Imagine that we are training a reinforcement agent to play a platforming video game where the AI’s goal is to make it to the end of the level by moving right across the screen. The initial state of the game is drawn from the environment, meaning the first frame of the game is analyzed and given to the model. Based on this information, the model must decide on an action.
During the initial phases of training, these actions are random but as the model is reinforced, certain actions will become more common. After the action is taken the environment of the game is updated and a new state or frame is created. If the action taken by the agent produced a desirable result, let’s say in this case that the agent is still alive and hasn’t been hit by an enemy, some reward is given to the agent and it becomes more likely to do the same in the future.
This basic system is constantly looped, happening again and again, and each time the agent tries to learn a little more and maximize its reward.
Episodic vs Continuous Tasks
Reinforcement learning tasks can typically be placed in one of two different categories: episodic tasks and continual tasks.
Episodic tasks will carry out the learning/training loop and improve their performance until some end criteria are met and the training is terminated. In a game, this might be reaching the end of the level or falling into a hazard like spikes. In contrast, continual tasks have no termination criteria, essentially continuing to train forever until the engineer chooses to end the training.
Monte Carlo vs Temporal Difference
There are two primary ways of learning, or training, a reinforcement learning agent. In the Monte Carlo approach, rewards are delivered to the agent (its score is updated) only at the end of the training episode. To put that another way, only when the termination condition is hit does the model learn how well it performed. It can then use this information to update and when the next training round is started it will respond in accordance to the new information.
The temporal-difference method differs from the Monte Carlo method in that the value estimation, or the score estimation, is updated during the course of the training episode. Once the model advances to the next time step the values are updated.
Exploration vs Exploitation
Training a reinforcement learning agent is a balancing act, involving the balancing of two different metrics: exploration and exploitation.

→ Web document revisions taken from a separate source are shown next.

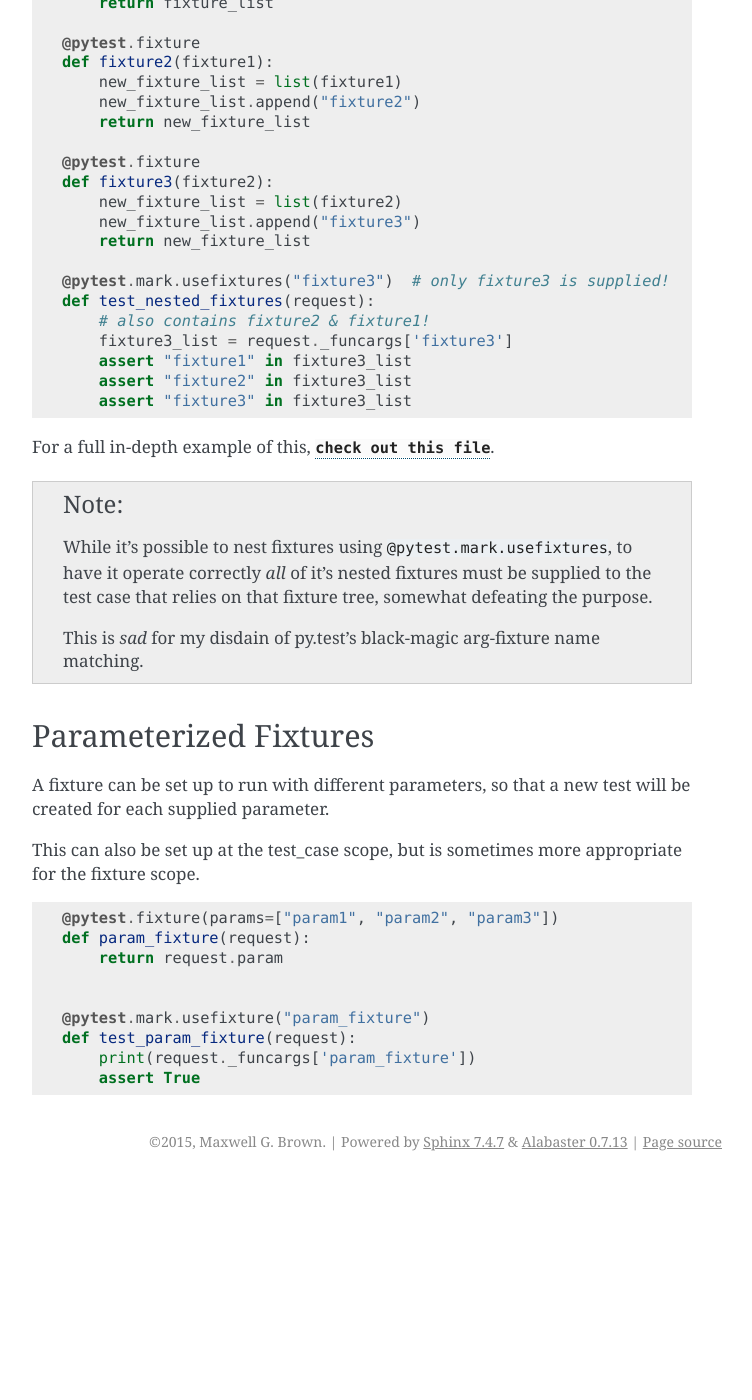
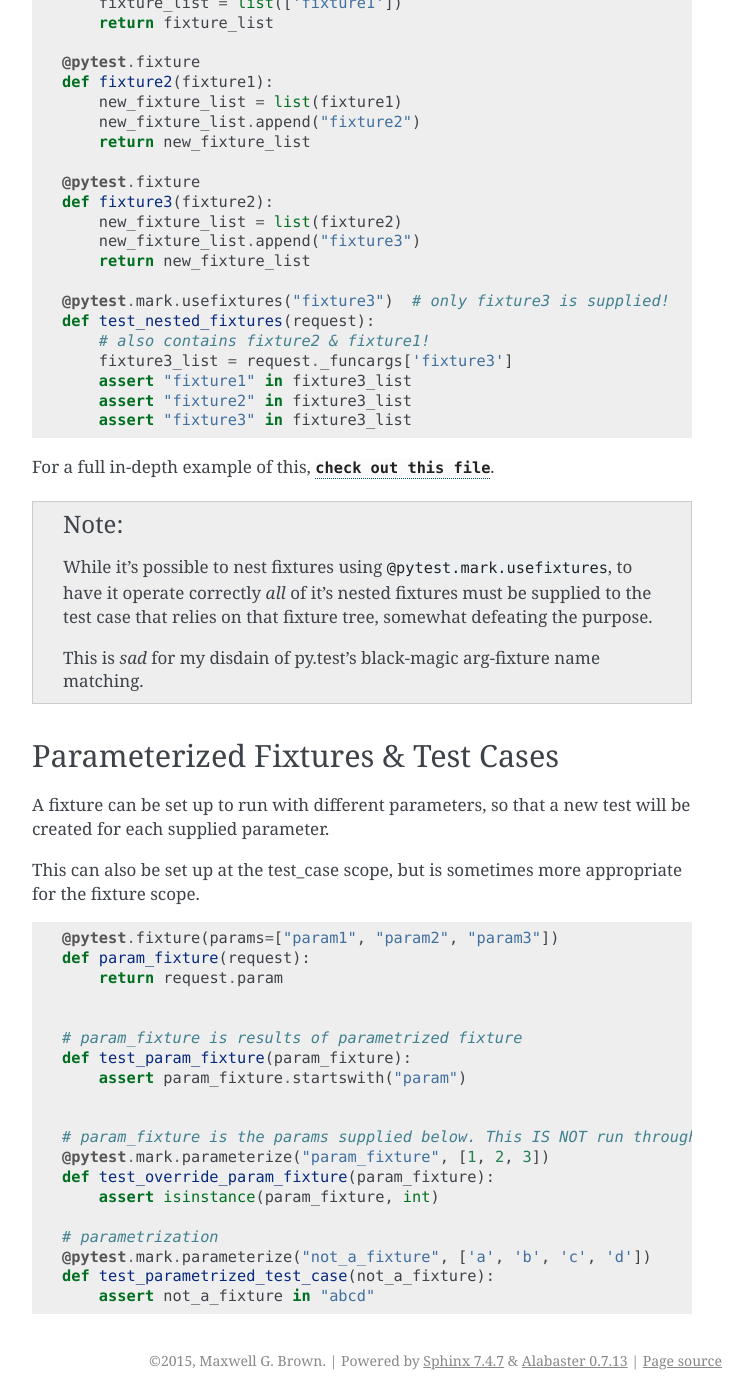
Before and after one commit to MaxwellGBrown/notebook, a Sphinx documentation site: the page built from docs/source/python_libraries/pytest/pytest_fixtures/fixtures.rst, in a window 1280 px wide and 1400 px high, scrolled down 2862 px. Shown: the whole window, without its empty margins (388-1140 px from the left). Built offline with Sphinx 7.4.7, drawn with Linux system fonts in a browser that asks for light colours; before the commit the page ends 4043 px from its top, so only the background shows below that; some of the changed text lies outside the part shown.

Commit message:
added a new discovery about class fixtures in pytest

```diff
--- a/docs/source/python_libraries/pytest/pytest_fixtures/fixtures.rst
+++ b/docs/source/python_libraries/pytest/pytest_fixtures/fixtures.rst
@@ -64,11 +64,13 @@
 Below is a light example of setting this up:
 
 .. code-block:: python
+  :emphasize-lines: 5,23
 
   import pytest
 
   @pytest.fixture(scope="class")
   def class_fixture(request):
+      request.cls.foo = "bar"
       # setUp
 
       def teardown_class_fixture():
@@ -85,8 +87,8 @@
       def setup_method(self, method):
           pass
 
-      def test_this(self, request):
-          assert True
+      def test_this(self):
+          assert self.foo == "bar"
 
 
 The available operatable scopes are:
@@ -178,9 +180,9 @@
    matching.
 
 
-----------------------
-Parameterized Fixtures
-----------------------
+-----------------------------------
+Parameterized Fixtures & Test Cases
+-----------------------------------
 
 A fixture can be set up to run with different parameters, so that a new test
 will be created for each supplied parameter.
@@ -195,7 +197,17 @@
         return request.param
 
 
-    @pytest.mark.usefixture("param_fixture")
-    def test_param_fixture(request):
-        print(request._funcargs['param_fixture'])
-        assert True
+    # param_fixture is results of parametrized fixture
+    def test_param_fixture(param_fixture):
+        assert param_fixture.startswith("param")
+
+
+    # param_fixture is the params supplied below. This IS NOT run through fixture
+    @pytest.mark.parameterize("param_fixture", [1, 2, 3])
+    def test_override_param_fixture(param_fixture):
+        assert isinstance(param_fixture, int)
+
+    # parametrization
+    @pytest.mark.parameterize("not_a_fixture", ['a', 'b', 'c', 'd'])
+    def test_parametrized_test_case(not_a_fixture):
+        assert not_a_fixture in "abcd"
```
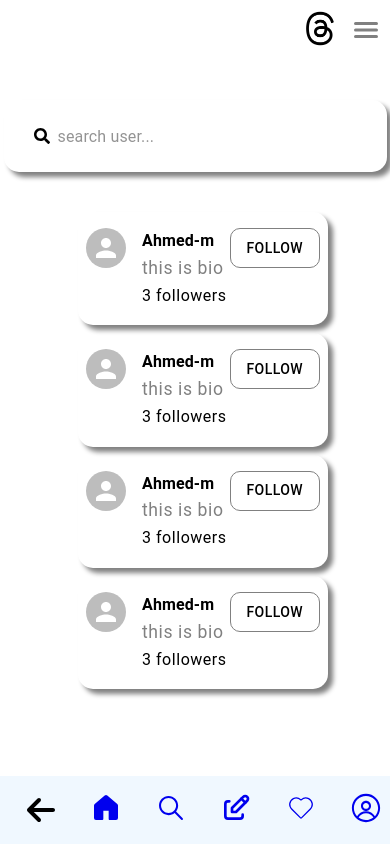
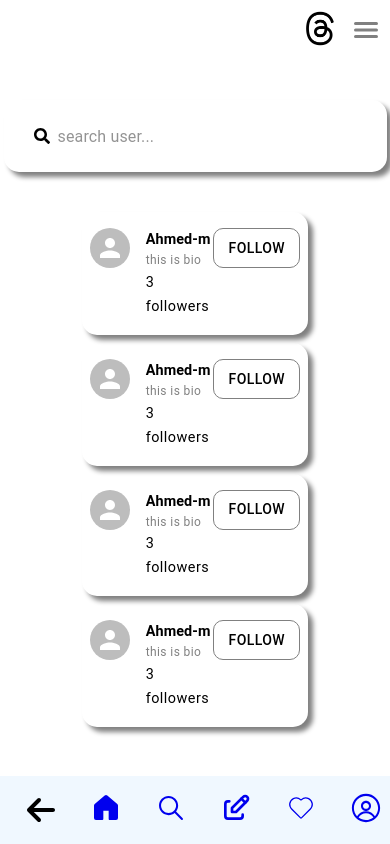
Before and after one commit to AhmedMustafa48/thread-clone, a React (Vite) app in the folder client/: page /search in a window 390 px wide. Built offline with nearby package versions, Linux system fonts and the light colour scheme.

Commit message:
Implement responsive design in ProfileBar component; utilize media query to adjust layout and typography based on screen width.

```diff
--- a/client/src/components/search/ProfileBar.jsx
+++ b/client/src/components/search/ProfileBar.jsx
@@ -1,7 +1,15 @@
-import { Avatar, Button, Stack, Typography } from "@mui/material";
+import {
+  Avatar,
+  Button,
+  Stack,
+  Typography,
+  useMediaQuery,
+} from "@mui/material";
 import React from "react";
 
 const ProfileBar = () => {
+  const _700 = useMediaQuery("(min-width:700px)");
+
   return (
     <>
       <Stack
@@ -11,7 +19,7 @@ const ProfileBar = () => {
         py={2}
         mx={"auto"}
         boxShadow={"5px 5px 5px gray"}
-        width={"100%"}
+        width={_700 ? "100%" : "90%"}
         borderRadius={"15px"}
         sx={{
           ":hover": {
@@ -22,13 +30,21 @@ const ProfileBar = () => {
         <Stack flexDirection={"row"} gap={2}>
           <Avatar src="" alt="" />
           <Stack flexDirection={"column"}>
-            <Typography variant="h6" fontWeight={"bold"} fontSize={"1rem"}>
+            <Typography
+              variant="h6"
+              fontWeight={"bold"}
+              fontSize={_700 ? "1rem" : "0.9rem"}
+            >
               Ahmed-m
             </Typography>
-            <Typography variant="caption" fontSize={"1.1rem"} color={"gray"}>
+            <Typography
+              variant="caption"
+              fontSize={_700 ? "1.1rem" : "0.75rem"}
+              color={"gray"}
+            >
               this is bio
             </Typography>
-            <Typography variant="caption" fontSize={"1rem"}>
+            <Typography variant="caption" fontSize={_700 ? "1rem" : "0.9rem"}>
               3 followers
             </Typography>
           </Stack>
--- a/client/src/components/search/SearchInput.jsx
+++ b/client/src/components/search/SearchInput.jsx
@@ -1,9 +1,11 @@
-import { InputAdornment, TextField } from "@mui/material";
+import { InputAdornment, TextField, useMediaQuery } from "@mui/material";
 import { FaSearch } from "react-icons/fa";
 
 import React from "react";
 
 const SearchInput = () => {
+  const _700 = useMediaQuery("(min-width:700px)");
+
   return (
     <>
       <TextField
```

Exploration is the act of collecting more information about the surrounding environment, while exploration is using the information already known about the environment to earn reward points. If an agent only explores and never exploits the environment, the desired actions will never be carried out. On the other hand, if the agent only exploits and never explores, the agent will only learn to carry out one action and won’t discover other possible strategies of earning rewards. Therefore, balancing exploration and exploitation is critical when creating a reinforcement learning agent.
Use Cases For Reinforcement Learning
Reinforcement learning can be used in a wide variety of roles, and it is best suited for applications where tasks require automation.
Automation of tasks to be carried out by industrial robots is one area where reinforcement learning proves useful. Reinforcement learning can also be used for problems like text mining, creating models that are able to summarize long bodies of text. Researchers are also experimenting with using reinforcement learning in the healthcare field, with reinforcement agents handling jobs like the optimization of treatment policies. Reinforcement learning could also be used to customize educational material for students.
Summary of Reinforcement Learning
Reinforcement learning is a powerful method of constructing AI agents that can lead to impressive and sometimes surprising results. Training an agent through reinforcement learning can be complex and difficult, as it takes many training iterations and a delicate balance of the explore/exploit dichotomy. However, if successful, an agent created with reinforcement learning can carry out complex tasks under a wide variety of different environments.